When people say this, they are often referencing the modifications we made to the conduct of business, the delivery of educational services among others. They also cite how we can easily embrace the benefits of technology, even if we stubbornly rejected them in the past.
One of the most significant transitions emerging from the pandemic was the advent of remote work. Many knowledge workers who can essentially undertake most of their work requirements from a laptop, have indeed practised remote work for many years.
It was not a problem for employers for a knowledge worker such as someone working in administration, media, legal services, or insurance to complete various tasks at home after hours rather than staying in the office late into the night.
This was the norm for persons who “took the office home” on weekends to conduct work-related functions that could not be completed in the regular 8:30 to 4:30 schedule. While this is generally regarded as not ideal and contradicts the notion of a good work-life balance, there was hardly any push back from management because the aim was simply to “get the task done”.
When the pandemic came along and began impacting us in a devastating way in 2020, some of the country’s largest employers, particularly in the financial services sector, declared how ready they were to smoothly transition from the office to having employees work remotely.
The utility companies, insurance companies, and some financial institutions closed their doors to protect staff and clients. They immediately moved to delivering services online and doing the necessary telephone calls to follow-up on the transactions and respond to customer queries.
Car insurance certificates were emailed, while premium payments were accepted online. In fact, some Barbadians can boast that they have not seen the inside of a commercial bank or their insurance provider in two years, as all their interactions have been with automatic teller machines, laptops and smartphones.

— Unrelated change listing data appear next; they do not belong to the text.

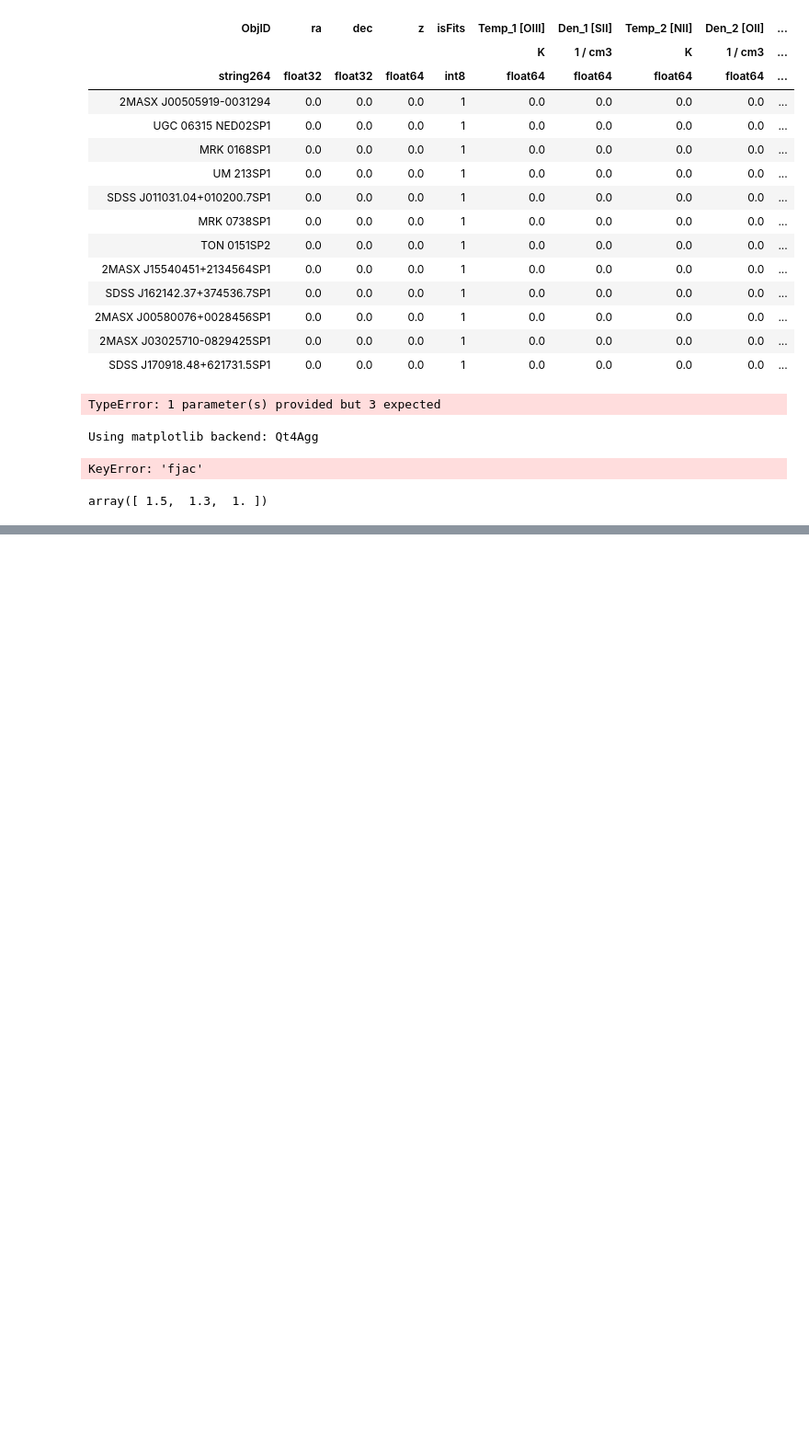
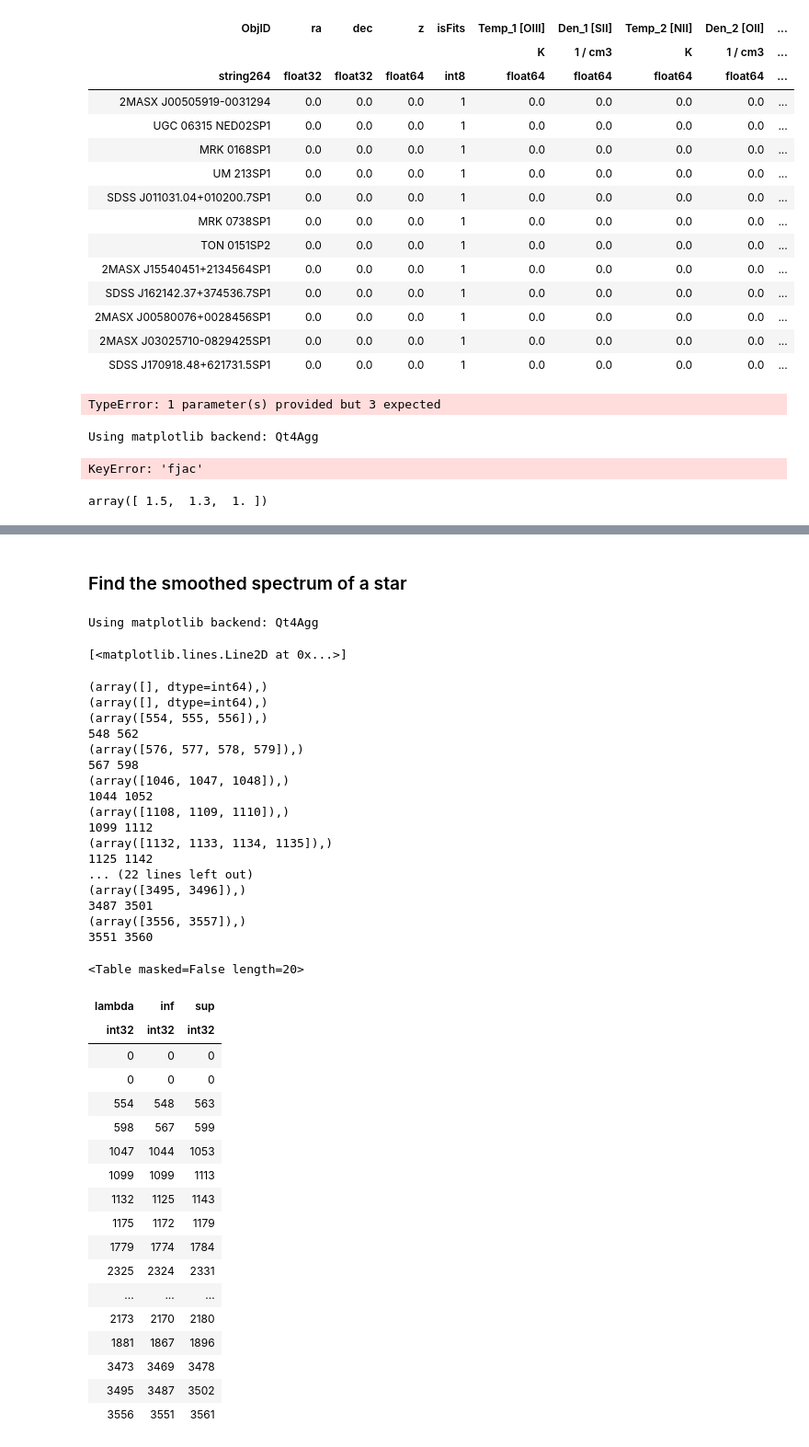
Before and after one commit to aframosp/SpecData, a Jupyter notebook: SpecData.ipynb, the cells around one changed output, grey strips where cells are left out. Shown at 92% size. Drawn from its saved outputs; the diff is of its cells as text; code cells hidden in the pictures; blank space fills up the shorter version.

```diff
--- a/SpecData.ipynb
+++ b/SpecData.ipynb
@@ -308,7 +306,7 @@ resultListDT
 #   plot of the galaxy with index jj observed with respect to the continuum in zero. Two models for the lines required
 
 %matplotlib
-jj=0
+jj=1
 if isFits:
     if TypeFITS == 0:
         print HDUs[jj][0].header['FLAVOR']
@@ -698,0 +852,2 @@ nfev': None,
+# %% [markdown]
+###    Find the smoothed spectrum of a star
@@ -698,0 +869,36 @@ nfev': None,
+# %%
+#box_kernel = Box1DKernel(10)
+#smoothed_data_box = convolve(Spectra[jj], box_kernel)
+gauss_kernel = Gaussian1DKernel(15)
+smoothed_data_gauss = convolve(spectraFlux, gauss_kernel, boundary=u'extend')
+
+%matplotlib
+plt.plot(lambd, spectraFlux, 'k')
+plt.plot(lambd, smoothed_data_gauss, 'cyan', lw=2.0)
+# %% [output]
+Using matplotlib backend: Qt4Agg
+[<matplotlib.lines.Line2D at 0x...>]
+# %%
+jj = 0
+spssp = [100]*len(Spectra[0])
+divisi = 10
+lambdDiv = int(mt.floor(len(spssp)/divisi))
+lambdDivArr = [lambdDiv*a for a in range(divisi)]
+lambdDivArr[-1] = len(Spectra[0])
+SG = []
+for aa in range(len(lambdDivArr)-1):
+    stdSpDiv = np.std(Spectra[0][lambdDivArr[aa]:lambdDivArr[aa+1]])
+    #box_kernel = Box1DKernel(stdSpDiv)
+    #smoothed_data_box = convolve(Spectra[0][lambdDivArr[aa]:lambdDivArr[aa+1]], box_kernel)
+    #print stdSpDiv
+    gauss_kernel = Gaussian1DKernel(0.05*stdSpDiv)
+    meanSpDiv = np.mean(Spectra[0][lambdDivArr[aa]:lambdDivArr[aa+1]])
+    smoothed_data_gauss = convolve(Spectra[0][lambdDivArr[aa]:lambdDivArr[aa+1]], gauss_kernel, boundary=u'extend',fill_value=meanSpDiv, normalize_kernel=True)
+    SG.append(smoothed_data_gauss)
+    spssp[lambdDivArr[aa]:lambdDivArr[aa+1]] = smoothed_data_gauss # smoothed_data_box
+    #print "std: ", , "err: ", np.mean(SpectraIvar[0][lambdDivArr[aa]:lambdDivArr[aa+1]])
+    #print Spectra[0][lambdDivArr[aa]:lambdDivArr[aa+1]]
+
+#stdSp = np.std(Spectra[0])
+#STD = [stdSp]*len(Spectra[0])
+#spssp = spssp+STD
@@ -698,0 +948,40 @@ nfev': None,
+# %%
+kLineP = lineProfile2(0, spssp, Lambda[0], ListaLineas, Spectra, lima)
+kLineP
+# %% [output]
+(array([], dtype=int64),)
+(array([], dtype=int64),)
+(array([554, 555, 556]),)
+548 562
+(array([576, 577, 578, 579]),)
+567 598
+(array([1046, 1047, 1048]),)
+1044 1052
+(array([1108, 1109, 1110]),)
+1099 1112
+(array([1132, 1133, 1134, 1135]),)
+1125 1142
+... (22 lines left out)
+(array([3495, 3496]),)
+3487 3501
+(array([3556, 3557]),)
+3551 3560
+<Table masked=False length=20>
+| lambda | inf | sup |
+| int32 | int32 | int32 |
+| 0 | 0 | 0 |
+| 0 | 0 | 0 |
+| 554 | 548 | 563 |
+| 598 | 567 | 599 |
+| 1047 | 1044 | 1053 |
+| 1099 | 1099 | 1113 |
+| 1132 | 1125 | 1143 |
+| 1175 | 1172 | 1179 |
+| 1779 | 1774 | 1784 |
+| 2325 | 2324 | 2331 |
+| ... | ... | ... |
+| 2173 | 2170 | 2180 |
+| 1881 | 1867 | 1896 |
+| 3473 | 3469 | 3478 |
+| 3495 | 3487 | 3502 |
+| 3556 | 3551 | 3561 |
```
Also changed, not shown: parts of 15 cells of this notebook, 21 other files.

Conducting meetings and conferences via Zoom, Teams, Google Meet, Meet Now, and other conference management sites, have become a natural course of business.

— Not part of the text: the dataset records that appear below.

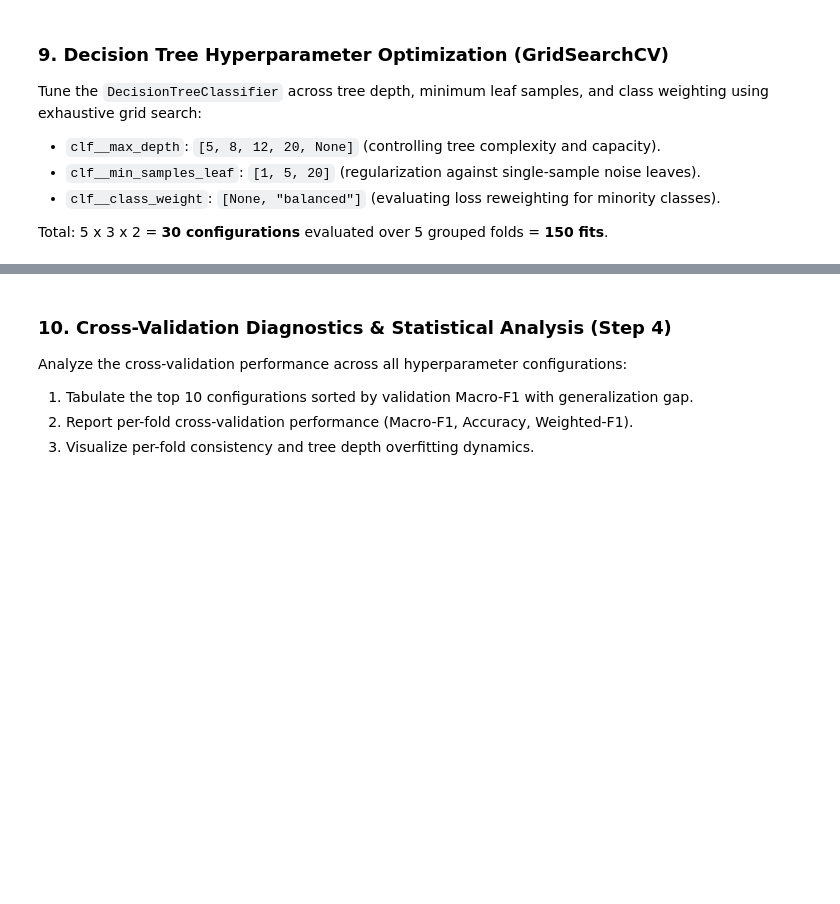
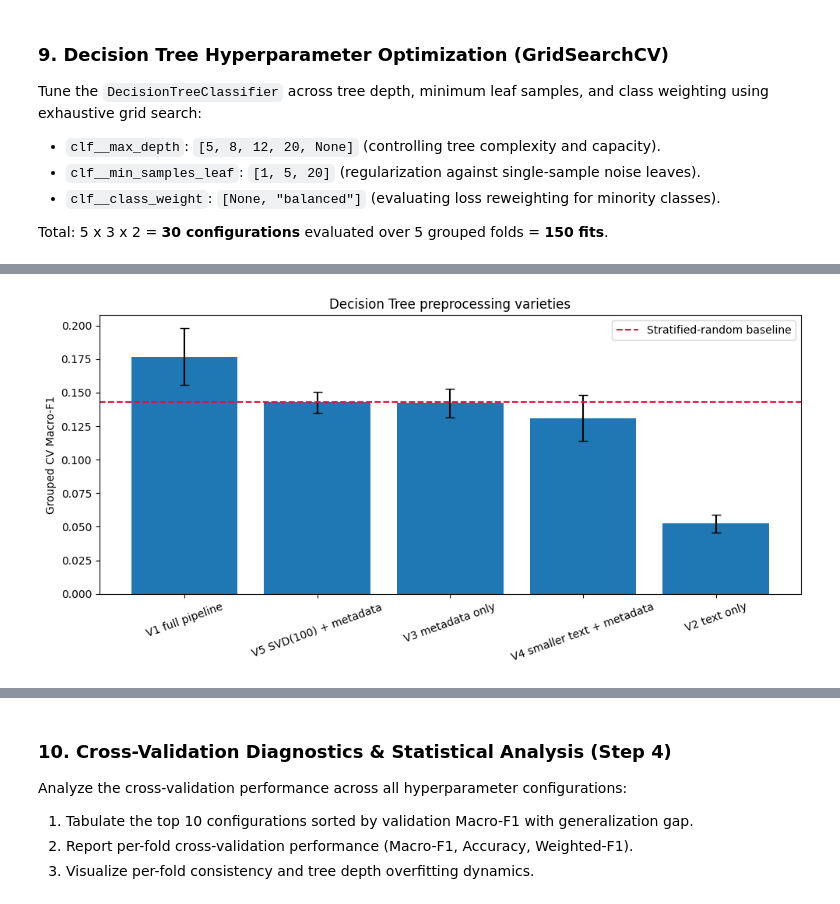
Before and after one commit to it25102877/IT2011-AIML-Project, a Jupyter notebook: notebooks/IT25102877_Model_DecisionTree.ipynb, the cells around one changed output, grey strips where cells are left out. Cells and saved outputs as stored; diff of their text form; code cells hidden in the pictures; blank space fills up the shorter version.

Commit message:
Add preprocessing variety studies for Member 4 models

```diff
--- a/notebooks/IT25102877_Model_DecisionTree.ipynb
+++ b/notebooks/IT25102877_Model_DecisionTree.ipynb
@@ -377,0 +385,79 @@ Best Parameters        : {'clf__class_weight': 'balanced', 'clf__max_depth': 20,
+# %%
+from sklearn.compose import ColumnTransformer
+from sklearn.model_selection import cross_validate
+
+full_source = build_full_preprocessor()
+text_only = ColumnTransformer(
+    [("text_features", clone(full_source.transformers[0][1]), full_source.transformers[0][2])],
+    remainder="drop",
+)
+metadata_source = build_full_preprocessor()
+metadata_only = ColumnTransformer(
+    [(name, clone(transformer), columns) for name, transformer, columns in metadata_source.transformers[1:]],
+    remainder="drop",
+)
+smaller_text = build_full_preprocessor()
+smaller_text.set_params(
+    text_features__tfidf__max_features=500,
+    text_features__tfidf__ngram_range=(1, 1),
+)
+
+variant_preprocessors = {
+    "V1 full pipeline": build_full_preprocessor(),
+    "V2 text only": text_only,
+    "V3 metadata only": metadata_only,
+    "V4 smaller text + metadata": smaller_text,
+    "V5 SVD(100) + metadata": build_full_preprocessor(use_svd=True, n_svd_components=100),
+}
+dt_variant_params = {key.removeprefix("clf__"): value for key, value in dt_search.best_params_.items()}
+variant_rows = []
+for variant_name, variant_preprocessor in variant_preprocessors.items():
+    variant_pipeline = Pipeline([
+        ("prep", variant_preprocessor),
+        ("clf", DecisionTreeClassifier(random_state=RANDOM_STATE, **dt_variant_params)),
+    ], memory=CACHE_DIR)
+    scores = cross_validate(
+        variant_pipeline, X_train, y_train, scoring=SCORING, cv=cv_splits,
+        return_train_score=True, error_score="raise", n_jobs=1,
+    )
+    variant_rows.append({
+        "Variant": variant_name,
+        "CV Macro-F1 Mean": scores["test_macro_f1"].mean(),
+        "CV Macro-F1 Std": scores["test_macro_f1"].std(ddof=0),
+        "CV Accuracy Mean": scores["test_accuracy"].mean(),
+        "CV Accuracy Std": scores["test_accuracy"].std(ddof=0),
+        "CV Weighted-F1 Mean": scores["test_weighted_f1"].mean(),
+        "CV Weighted-F1 Std": scores["test_weighted_f1"].std(ddof=0),
+        "Train Macro-F1 Mean": scores["train_macro_f1"].mean(),
+        "Overfitting Gap": scores["train_macro_f1"].mean() - scores["test_macro_f1"].mean(),
+    })
+
+dt_variants = pd.DataFrame(variant_rows).sort_values("CV Macro-F1 Mean", ascending=False).reset_index(drop=True)
+display(dt_variants.style.format({column: "{:.4f}" for column in dt_variants.columns if column != "Variant"}))
+dt_variants_path = PHASE2_DIR / "decision_tree_preprocessing_variants.csv"
+dt_variants.to_csv(dt_variants_path, index=False)
+
+fig, ax = plt.subplots(figsize=(10, 5))
+ax.bar(dt_variants["Variant"], dt_variants["CV Macro-F1 Mean"], yerr=dt_variants["CV Macro-F1 Std"], capsize=4)
+ax.axhline(BASELINES["stratified_random"]["macro_f1_mean"], color="crimson", linestyle="--", label="Stratified-random baseline")
+ax.set_ylabel("Grouped CV Macro-F1")
+ax.set_title("Decision Tree preprocessing varieties")
+ax.tick_params(axis="x", rotation=20)
+ax.legend()
+fig.tight_layout()
+dt_variants_figure = PHASE2_DIR / "decision_tree_preprocessing_variants.png"
+fig.savefig(dt_variants_figure, dpi=300, bbox_inches="tight")
+plt.show()
+
+best_variant = dt_variants.iloc[0]
+v1_variant = dt_variants.loc[dt_variants["Variant"] == "V1 full pipeline"].iloc[0]
+one_std = max(best_variant["CV Macro-F1 Std"], v1_variant["CV Macro-F1 Std"])
+within_one_std = abs(best_variant["CV Macro-F1 Mean"] - v1_variant["CV Macro-F1 Mean"]) <= one_std
+print(f"Best variant: {best_variant['Variant']}")
+print(f"Within one standard deviation of V1: {'Yes' if within_one_std else 'No'}")
+implication = ("the grouped CV evidence does not clearly separate the best variant from V1" if within_one_std else "the preprocessing choice produces a practically clear CV difference from V1")
+print(f"Implication: {implication}.")
+print(f"Saved: {rel(dt_variants_path)} and {rel(dt_variants_figure)}")
+if best_variant["Variant"] != "V1 full pipeline" and best_variant["CV Macro-F1 Mean"] - v1_variant["CV Macro-F1 Mean"] > one_std:
+    raise RuntimeError("STOP: a preprocessing variant beats V1 by more than the larger standard deviation; the final test evaluation must be rerun once.")
+# %% [output]
@@ -377,0 +470 @@ Best Parameters        : {'clf__class_weight': 'balanced', 'clf__max_depth': 20,
+[figure, added]
```
Also changed, not shown: parts of 12 cells of this notebook, 5 other files.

In May last year, president of the Caribbean Employers’ Confederation (CEC), Jamaican Wayne Chen, made a convincing call for employers in his homeland and across the region to “embrace the flexibility of remote work” in order to become more productive and globally competitive.
The respected businessman said pointedly during a virtual CEC panel discussion: “We have a psychological hang-up in Jamaica about control, so that change in mindset will have to take place before we can get the full benefits of any change in legislation and regulation to flexible working arrangements.”

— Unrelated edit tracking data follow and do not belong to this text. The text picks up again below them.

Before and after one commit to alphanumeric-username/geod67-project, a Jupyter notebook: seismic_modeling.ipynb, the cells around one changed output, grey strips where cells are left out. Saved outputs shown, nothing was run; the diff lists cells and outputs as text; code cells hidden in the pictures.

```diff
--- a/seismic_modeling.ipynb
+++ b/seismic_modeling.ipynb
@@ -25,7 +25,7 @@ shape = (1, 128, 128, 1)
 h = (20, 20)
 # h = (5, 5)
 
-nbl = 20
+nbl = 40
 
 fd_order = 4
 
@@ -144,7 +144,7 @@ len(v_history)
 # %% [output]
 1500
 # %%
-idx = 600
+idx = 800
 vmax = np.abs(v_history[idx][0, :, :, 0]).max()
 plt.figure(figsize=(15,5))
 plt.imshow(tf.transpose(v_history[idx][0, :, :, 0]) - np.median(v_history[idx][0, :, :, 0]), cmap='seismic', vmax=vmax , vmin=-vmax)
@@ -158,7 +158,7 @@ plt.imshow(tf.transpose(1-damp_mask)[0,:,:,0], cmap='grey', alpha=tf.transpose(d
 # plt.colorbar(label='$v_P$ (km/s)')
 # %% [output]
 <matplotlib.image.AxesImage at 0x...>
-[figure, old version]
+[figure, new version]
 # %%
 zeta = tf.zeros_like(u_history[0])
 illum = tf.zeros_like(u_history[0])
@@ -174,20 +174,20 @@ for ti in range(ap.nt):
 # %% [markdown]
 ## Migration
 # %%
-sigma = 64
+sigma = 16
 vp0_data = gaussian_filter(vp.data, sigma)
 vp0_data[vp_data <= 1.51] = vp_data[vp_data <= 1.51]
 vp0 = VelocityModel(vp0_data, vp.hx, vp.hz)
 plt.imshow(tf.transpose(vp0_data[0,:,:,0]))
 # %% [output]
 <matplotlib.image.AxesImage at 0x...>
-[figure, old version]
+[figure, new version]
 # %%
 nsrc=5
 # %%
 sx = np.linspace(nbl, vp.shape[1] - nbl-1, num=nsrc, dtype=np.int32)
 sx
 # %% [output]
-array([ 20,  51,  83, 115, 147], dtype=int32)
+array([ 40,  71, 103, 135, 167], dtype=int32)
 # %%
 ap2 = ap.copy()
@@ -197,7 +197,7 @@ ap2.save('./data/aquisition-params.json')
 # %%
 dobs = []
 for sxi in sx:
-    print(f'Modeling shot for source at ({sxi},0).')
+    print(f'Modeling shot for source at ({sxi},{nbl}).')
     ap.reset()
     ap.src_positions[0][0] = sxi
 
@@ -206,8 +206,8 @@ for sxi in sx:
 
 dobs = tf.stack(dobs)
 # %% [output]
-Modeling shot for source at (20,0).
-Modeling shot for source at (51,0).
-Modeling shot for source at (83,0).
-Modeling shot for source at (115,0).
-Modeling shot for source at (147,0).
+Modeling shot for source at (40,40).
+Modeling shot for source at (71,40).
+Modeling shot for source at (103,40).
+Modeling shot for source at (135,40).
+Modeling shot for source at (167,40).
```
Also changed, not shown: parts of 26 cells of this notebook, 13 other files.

We would suggest that this obsession with control is not a Jamaican phenomenon but grips employers across the region. Ironically, some of the big North American corporations that promoted remote work are now beginning to pull back. It is being argued that the need to have employees in the work space means that managers have become useful again and justify the use of high-priced office complexes and rental fees.
Here in Barbados, Mr. Shane Howell, a former president of the Human Resources Management Association, said out loud, what many of us have been thinking for quite some time.
We appreciate that not every job is capable of being undertaken remotely, but there are several knowledge-based occupations that can be undertaken quite productively at home or in hybrid arrangements.
This offers major cost-savings for companies who spend less on office supplies, electricity, water, office equipment and probably office space rental when all their employees are not expected to be in the office every day of the work week.
Howell, in addressing a Barbados Employers’ Confederation (BEC) symposium this week rightly argued that it was a mistake to abandon the flexible work arrangements that were instituted during the pandemic.
As Howell noted, during “pre-COVID-19, persons wanted to have flexible working hours, but companies said no. Then COVID-19 happened and literally within days it was now possible.”
Now that the pandemic has abated, we join the HR specialist in lamenting the “sudden and quick reset where employers said, ‘I’ll see you on Monday’.” It shows how quickly the pandemic lessons have been forgotten.